The boat was about as smooth as being at sea. We were rolling around on the waves. One particularly rogue wave caught Cassidy and my attention as it approached. It hit us at a 45-degree angle to the bow and we couldn't see the horizon otherwise. It lifted us up by the starboard hull, pounded it's entire length of the cabin, then slammed into the port hull relocating our shelves, books, and full container of gasoline from the cockpit into the main salon. Fortunately most of our things were already stowed as if we were at sea, so we were ready for some rough seas, but this wave did more than anything underway.
The next morning, it was still grey and raining, but slightly more calm. We had marching orders from our weather router that we needed to get out of Norfolk by late that morning. I was quite interested in going to shore before our departure. The entry looked possible, so we launched the dinghy, geared up in rain clothes and jackets, grabbed a snack, and headed in. A local man met us on the jetty, helped us unload onto the ramp, and then helped us pull the dinghy up the stairs. He offered to drive us around town, show us the local sites, and take us shopping or whatever we needed. We told him we only had $60 US with us, but whatever he was happy to do would be great with us.
He insisted that he had a day off, he was supposed to offload the cargo ship, but due to weather it can't come for another day or two, so he'd love to just be our host. His name was Barry Christian and he is 5th generation descendent of Fletcher Christian, who was involved in the Mutiny on the Bounty at Pitcairn Island. A large group of those involved in the Mutiny came to Norfolk Island from Pitcairn. They have an annual celebration on the island of the arrival of the group from Pitcairn, where they dress in traditional dress and re-enact the arrival. There is also a large stage with a Bounty ship and even a pool that they row over to "Tahiti" in. This play is for tourists every Tuesday and he played Fletcher Christian for 10 years in it.
There is a small medical clinic with 3 doctors, but any specialty care has to go to mainland Australia. At the airport was a twin-engine airplane. Apparently someone flew in with a license for only a single engine craft, no flight plan and it was filled with drugs going from New Zealand to Fiji. Maybe he thought a small town would work with him on this?? There was also a "ghost ship" that he showed us. They saw it offshore drifting, no motor and no sails, so went to see if everything was all right onboard. It was covered in barnacles and no one was onboard. Apparently someone in New Zealand owned it. He had reportedly scuttled the boat and possibly collected the insurance money on it over a year ago. They contacted him a few months prior and he said he'd come for it, but he hasn't. It was nice of them to try to contact him, but by salvage rights, it's their boat. If he's not interested, the locals should fix it up and have their own boat!
He explained to us that their local legislature had lined their own pockets and the government was broke. They had failed to do the "remediation" requested by Australia, so Australia was going to take over governing them.
They have 52 cruise ships per year that pass the island, but only 3 were able to stop this year due to the landing.

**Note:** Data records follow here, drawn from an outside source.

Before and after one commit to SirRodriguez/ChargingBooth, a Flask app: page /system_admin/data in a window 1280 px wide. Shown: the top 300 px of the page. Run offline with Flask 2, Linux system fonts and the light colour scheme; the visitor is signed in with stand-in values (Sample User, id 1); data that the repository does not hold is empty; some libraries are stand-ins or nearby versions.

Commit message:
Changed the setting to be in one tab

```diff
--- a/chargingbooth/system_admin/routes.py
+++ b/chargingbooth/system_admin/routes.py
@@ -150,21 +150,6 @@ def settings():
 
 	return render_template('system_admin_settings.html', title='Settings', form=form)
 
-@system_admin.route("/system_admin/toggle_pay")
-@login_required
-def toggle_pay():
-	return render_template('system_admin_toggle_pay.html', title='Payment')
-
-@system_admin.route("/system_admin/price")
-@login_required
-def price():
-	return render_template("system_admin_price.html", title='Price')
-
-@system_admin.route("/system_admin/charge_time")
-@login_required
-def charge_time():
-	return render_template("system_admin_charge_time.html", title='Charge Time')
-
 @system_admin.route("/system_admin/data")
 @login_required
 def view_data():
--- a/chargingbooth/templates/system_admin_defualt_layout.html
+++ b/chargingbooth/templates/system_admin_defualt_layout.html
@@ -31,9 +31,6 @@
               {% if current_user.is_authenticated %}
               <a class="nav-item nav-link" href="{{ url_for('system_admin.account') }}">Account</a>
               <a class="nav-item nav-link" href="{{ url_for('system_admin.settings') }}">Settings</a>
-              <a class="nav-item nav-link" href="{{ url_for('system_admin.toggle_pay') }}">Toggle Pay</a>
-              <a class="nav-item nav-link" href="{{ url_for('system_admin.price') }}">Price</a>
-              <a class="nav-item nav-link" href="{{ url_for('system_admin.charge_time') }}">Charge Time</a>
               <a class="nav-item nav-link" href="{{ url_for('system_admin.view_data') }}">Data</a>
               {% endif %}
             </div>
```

The Australian government is going to help invest in building a breakwater and better landing for cruise ships to help the local economy sustain itself. At the market we saw the layout of the 3-year re-investment plan. With a population of 1800, when a cruise ship lands another 1800 people per day on that island, it'll be bustling for sure! But they have about 30,000 tourists, which come by air annually, so tourism is their main industry. They also export seeds of the indigenous Norfolk pine (a beautiful, tall pine tree that takes up to 200 years to grow). He said the main export is to Belgium. I thought that strange, but whatever works for everyone. They were beautiful trees, but it seems like Belgium would have a closer source for pines.

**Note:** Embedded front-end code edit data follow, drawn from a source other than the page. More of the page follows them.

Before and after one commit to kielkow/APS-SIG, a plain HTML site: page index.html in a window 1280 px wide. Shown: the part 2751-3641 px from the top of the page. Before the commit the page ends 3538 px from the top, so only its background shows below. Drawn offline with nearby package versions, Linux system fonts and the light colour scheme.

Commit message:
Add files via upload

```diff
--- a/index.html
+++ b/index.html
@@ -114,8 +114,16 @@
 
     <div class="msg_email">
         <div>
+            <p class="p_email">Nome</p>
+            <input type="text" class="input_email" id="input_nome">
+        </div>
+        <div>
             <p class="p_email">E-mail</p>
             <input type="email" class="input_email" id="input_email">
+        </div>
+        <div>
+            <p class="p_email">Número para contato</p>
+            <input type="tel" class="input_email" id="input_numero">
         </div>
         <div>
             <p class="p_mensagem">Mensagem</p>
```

He also said that they are the biggest seller of Legos in the southern hemisphere. A ship brings them, and then a woman there who started the industry sorts them and mails them out through mail order. Because it goes through Norfolk, it's duty free apparently. Strange how we've set up the world that by shipping things to some remote place, then back out of that remote place, it becomes cheaper. . . But good for that woman I suppose. She's found her niche!
We had a wonderful day! What a great way to get some fresh air, solid ground, and learn so much about a local town!! Barry used to give tours for one of the companies in town, so was quite knowledgeable in all areas, their history as a penal colony, the immigration of the Bounty survivors, current and local economics and government, sea and air rescue (which he takes part in and told us some stories), etc. They celebrate Thanksgiving on this island because about half of the crew on the Bounty were American whalers I think he said. So still to this day, they celebrate American Thanksgiving.
We are fortunate to have made a friend in Norfolk! Could not imagine better hospitality and a better way to spend just one day getting to know a place and stretch our legs and revitalize for our second stretch of the passage. Thank you Barry for an excellent day!! If we can make our way back, we'd very much like to. And if you're crossing from New Caledonia to New Zealand, it's a recommended stop if weather allows!